BEGIN DATA FOR THE TASK
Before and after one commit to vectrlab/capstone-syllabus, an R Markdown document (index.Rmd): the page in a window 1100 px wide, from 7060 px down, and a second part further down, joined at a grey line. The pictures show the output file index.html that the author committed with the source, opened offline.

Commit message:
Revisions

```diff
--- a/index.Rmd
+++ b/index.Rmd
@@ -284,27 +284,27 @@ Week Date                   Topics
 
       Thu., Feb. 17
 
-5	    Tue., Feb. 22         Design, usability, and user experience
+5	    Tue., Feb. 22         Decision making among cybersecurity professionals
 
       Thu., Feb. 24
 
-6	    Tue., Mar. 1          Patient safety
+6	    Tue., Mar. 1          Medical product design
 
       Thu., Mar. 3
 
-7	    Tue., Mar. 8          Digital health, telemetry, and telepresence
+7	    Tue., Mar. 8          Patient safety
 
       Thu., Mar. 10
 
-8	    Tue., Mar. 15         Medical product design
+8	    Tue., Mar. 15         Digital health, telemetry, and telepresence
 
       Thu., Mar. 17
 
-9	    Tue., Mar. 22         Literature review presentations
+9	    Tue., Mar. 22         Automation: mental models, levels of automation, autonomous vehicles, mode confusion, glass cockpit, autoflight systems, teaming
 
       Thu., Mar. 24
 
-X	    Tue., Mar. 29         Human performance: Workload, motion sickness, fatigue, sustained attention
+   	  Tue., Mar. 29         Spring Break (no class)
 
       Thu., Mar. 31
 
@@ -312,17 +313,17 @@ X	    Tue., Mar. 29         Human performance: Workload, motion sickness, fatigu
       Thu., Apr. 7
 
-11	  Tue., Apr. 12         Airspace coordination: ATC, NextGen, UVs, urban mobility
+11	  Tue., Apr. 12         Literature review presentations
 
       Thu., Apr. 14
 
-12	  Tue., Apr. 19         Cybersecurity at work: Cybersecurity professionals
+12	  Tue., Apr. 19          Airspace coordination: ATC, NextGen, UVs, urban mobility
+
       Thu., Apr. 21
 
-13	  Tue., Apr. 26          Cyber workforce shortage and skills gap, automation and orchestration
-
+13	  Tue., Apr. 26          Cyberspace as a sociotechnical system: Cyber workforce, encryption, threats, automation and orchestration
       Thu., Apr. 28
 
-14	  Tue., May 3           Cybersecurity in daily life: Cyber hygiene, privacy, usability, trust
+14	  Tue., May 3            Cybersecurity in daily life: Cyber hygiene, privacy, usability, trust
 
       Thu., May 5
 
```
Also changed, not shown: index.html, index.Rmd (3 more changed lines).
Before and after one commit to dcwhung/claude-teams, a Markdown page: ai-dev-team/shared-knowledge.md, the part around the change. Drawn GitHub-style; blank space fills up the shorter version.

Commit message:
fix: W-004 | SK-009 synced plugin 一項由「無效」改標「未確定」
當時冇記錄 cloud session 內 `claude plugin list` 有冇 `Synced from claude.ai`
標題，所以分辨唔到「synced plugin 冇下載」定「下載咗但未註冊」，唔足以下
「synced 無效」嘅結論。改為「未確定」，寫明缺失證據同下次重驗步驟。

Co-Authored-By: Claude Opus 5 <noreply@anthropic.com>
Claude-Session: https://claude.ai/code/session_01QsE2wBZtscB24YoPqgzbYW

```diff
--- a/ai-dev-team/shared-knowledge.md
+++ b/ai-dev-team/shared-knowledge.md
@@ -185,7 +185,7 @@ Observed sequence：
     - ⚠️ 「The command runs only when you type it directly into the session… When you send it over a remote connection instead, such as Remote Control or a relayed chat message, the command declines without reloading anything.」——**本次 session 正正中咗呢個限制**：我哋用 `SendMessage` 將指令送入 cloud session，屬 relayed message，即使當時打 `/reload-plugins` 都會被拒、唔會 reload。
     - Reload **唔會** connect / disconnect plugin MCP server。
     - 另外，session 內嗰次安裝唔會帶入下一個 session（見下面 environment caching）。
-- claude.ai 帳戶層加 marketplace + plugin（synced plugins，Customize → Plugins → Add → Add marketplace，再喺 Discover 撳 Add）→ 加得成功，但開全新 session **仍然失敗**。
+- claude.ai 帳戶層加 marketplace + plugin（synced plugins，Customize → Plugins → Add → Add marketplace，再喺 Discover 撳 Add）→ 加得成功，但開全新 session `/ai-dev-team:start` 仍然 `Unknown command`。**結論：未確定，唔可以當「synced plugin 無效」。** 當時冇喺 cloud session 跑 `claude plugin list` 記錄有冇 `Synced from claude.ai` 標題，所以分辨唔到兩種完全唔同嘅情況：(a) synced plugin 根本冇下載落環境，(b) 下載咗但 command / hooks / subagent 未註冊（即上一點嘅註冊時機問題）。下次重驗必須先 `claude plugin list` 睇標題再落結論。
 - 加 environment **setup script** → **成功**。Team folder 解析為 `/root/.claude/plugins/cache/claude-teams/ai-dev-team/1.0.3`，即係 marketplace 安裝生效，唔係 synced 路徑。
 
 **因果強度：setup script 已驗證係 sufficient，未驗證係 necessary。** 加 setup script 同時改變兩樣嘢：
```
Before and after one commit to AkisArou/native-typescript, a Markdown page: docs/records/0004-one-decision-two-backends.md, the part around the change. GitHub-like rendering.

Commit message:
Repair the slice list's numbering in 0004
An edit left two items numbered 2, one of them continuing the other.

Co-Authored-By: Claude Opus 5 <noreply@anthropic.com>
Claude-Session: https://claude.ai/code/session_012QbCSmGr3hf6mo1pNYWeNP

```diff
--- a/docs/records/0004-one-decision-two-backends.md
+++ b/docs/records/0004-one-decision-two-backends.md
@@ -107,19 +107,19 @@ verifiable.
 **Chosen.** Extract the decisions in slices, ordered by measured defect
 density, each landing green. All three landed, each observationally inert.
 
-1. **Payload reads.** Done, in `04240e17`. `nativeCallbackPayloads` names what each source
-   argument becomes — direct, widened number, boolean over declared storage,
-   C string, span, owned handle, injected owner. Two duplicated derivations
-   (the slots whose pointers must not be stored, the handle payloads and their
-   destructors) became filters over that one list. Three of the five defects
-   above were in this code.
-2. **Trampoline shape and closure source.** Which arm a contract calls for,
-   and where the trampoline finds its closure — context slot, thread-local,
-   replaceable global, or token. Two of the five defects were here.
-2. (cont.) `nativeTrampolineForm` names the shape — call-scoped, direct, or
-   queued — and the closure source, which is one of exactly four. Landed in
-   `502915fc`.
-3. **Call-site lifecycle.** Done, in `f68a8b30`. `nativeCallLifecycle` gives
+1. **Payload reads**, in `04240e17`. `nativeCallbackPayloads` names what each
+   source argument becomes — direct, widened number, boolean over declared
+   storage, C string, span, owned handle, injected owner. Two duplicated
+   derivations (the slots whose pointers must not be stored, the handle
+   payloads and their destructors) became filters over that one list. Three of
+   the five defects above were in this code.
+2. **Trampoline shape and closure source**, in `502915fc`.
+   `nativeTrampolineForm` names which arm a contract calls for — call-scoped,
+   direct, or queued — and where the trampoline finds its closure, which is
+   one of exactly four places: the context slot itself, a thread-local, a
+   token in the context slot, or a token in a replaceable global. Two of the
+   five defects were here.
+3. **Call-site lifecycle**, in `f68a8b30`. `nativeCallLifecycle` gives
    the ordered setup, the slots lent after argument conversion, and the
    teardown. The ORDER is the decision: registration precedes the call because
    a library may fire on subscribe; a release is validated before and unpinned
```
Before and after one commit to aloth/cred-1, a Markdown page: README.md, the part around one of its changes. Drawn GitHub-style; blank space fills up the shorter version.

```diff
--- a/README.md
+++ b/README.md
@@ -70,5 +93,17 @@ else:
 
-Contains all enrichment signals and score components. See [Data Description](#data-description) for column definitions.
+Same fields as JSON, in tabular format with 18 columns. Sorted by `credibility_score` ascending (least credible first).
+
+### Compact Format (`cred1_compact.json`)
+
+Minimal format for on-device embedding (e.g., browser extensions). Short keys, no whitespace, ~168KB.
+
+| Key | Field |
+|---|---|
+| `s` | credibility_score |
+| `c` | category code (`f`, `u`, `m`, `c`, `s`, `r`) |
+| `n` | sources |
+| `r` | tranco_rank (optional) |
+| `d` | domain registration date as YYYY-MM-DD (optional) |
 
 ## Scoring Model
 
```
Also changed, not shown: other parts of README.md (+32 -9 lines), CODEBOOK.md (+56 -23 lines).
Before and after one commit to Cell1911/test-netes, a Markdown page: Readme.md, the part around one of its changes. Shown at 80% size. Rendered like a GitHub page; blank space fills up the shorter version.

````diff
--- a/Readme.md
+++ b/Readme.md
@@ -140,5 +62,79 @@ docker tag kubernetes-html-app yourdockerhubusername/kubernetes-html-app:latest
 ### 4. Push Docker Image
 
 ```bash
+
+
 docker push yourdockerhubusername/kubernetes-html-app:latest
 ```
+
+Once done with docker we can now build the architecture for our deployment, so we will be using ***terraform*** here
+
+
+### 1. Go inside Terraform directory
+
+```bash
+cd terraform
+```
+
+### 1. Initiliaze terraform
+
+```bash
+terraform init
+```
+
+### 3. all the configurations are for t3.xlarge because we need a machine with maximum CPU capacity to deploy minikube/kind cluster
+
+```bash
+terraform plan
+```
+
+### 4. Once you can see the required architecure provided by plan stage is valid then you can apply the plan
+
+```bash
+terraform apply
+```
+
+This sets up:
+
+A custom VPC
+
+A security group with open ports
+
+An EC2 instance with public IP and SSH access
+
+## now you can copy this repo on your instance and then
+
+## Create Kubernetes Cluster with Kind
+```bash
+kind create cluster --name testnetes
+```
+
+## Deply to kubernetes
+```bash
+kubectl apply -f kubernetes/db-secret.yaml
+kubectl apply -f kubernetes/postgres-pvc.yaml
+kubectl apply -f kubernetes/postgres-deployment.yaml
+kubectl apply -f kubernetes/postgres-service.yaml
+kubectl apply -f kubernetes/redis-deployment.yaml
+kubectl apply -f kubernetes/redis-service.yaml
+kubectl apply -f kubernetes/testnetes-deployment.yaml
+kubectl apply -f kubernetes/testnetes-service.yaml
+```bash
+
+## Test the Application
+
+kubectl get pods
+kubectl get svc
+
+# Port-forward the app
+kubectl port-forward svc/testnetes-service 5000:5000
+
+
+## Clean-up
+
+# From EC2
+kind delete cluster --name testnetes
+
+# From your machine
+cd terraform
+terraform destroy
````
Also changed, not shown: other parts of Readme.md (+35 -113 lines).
END DATA FOR THE TASK
### EXERCISE DETAILS
Your answer must be every line from the entries that contains the string "after", copied as it stands.

### EXERCISE OUTPUT
Before and after one commit to vectrlab/capstone-syllabus, an R Markdown document (index.Rmd): the page in a window 1100 px wide, from 7060 px down, and a second part further down, joined at a grey line. The pictures show the output file index.html that the author committed with the source, opened offline.
Before and after one commit to dcwhung/claude-teams, a Markdown page: ai-dev-team/shared-knowledge.md, the part around the change. Drawn GitHub-style; blank space fills up the shorter version.
Before and after one commit to AkisArou/native-typescript, a Markdown page: docs/records/0004-one-decision-two-backends.md, the part around the change. GitHub-like rendering.
    the ordered setup, the slots lent after argument conversion, and the
Before and after one commit to aloth/cred-1, a Markdown page: README.md, the part around one of its changes. Drawn GitHub-style; blank space fills up the shorter version.
Before and after one commit to Cell1911/test-netes, a Markdown page: Readme.md, the part around one of its changes. Shown at 80% size. Rendered like a GitHub page; blank space fills up the shorter version.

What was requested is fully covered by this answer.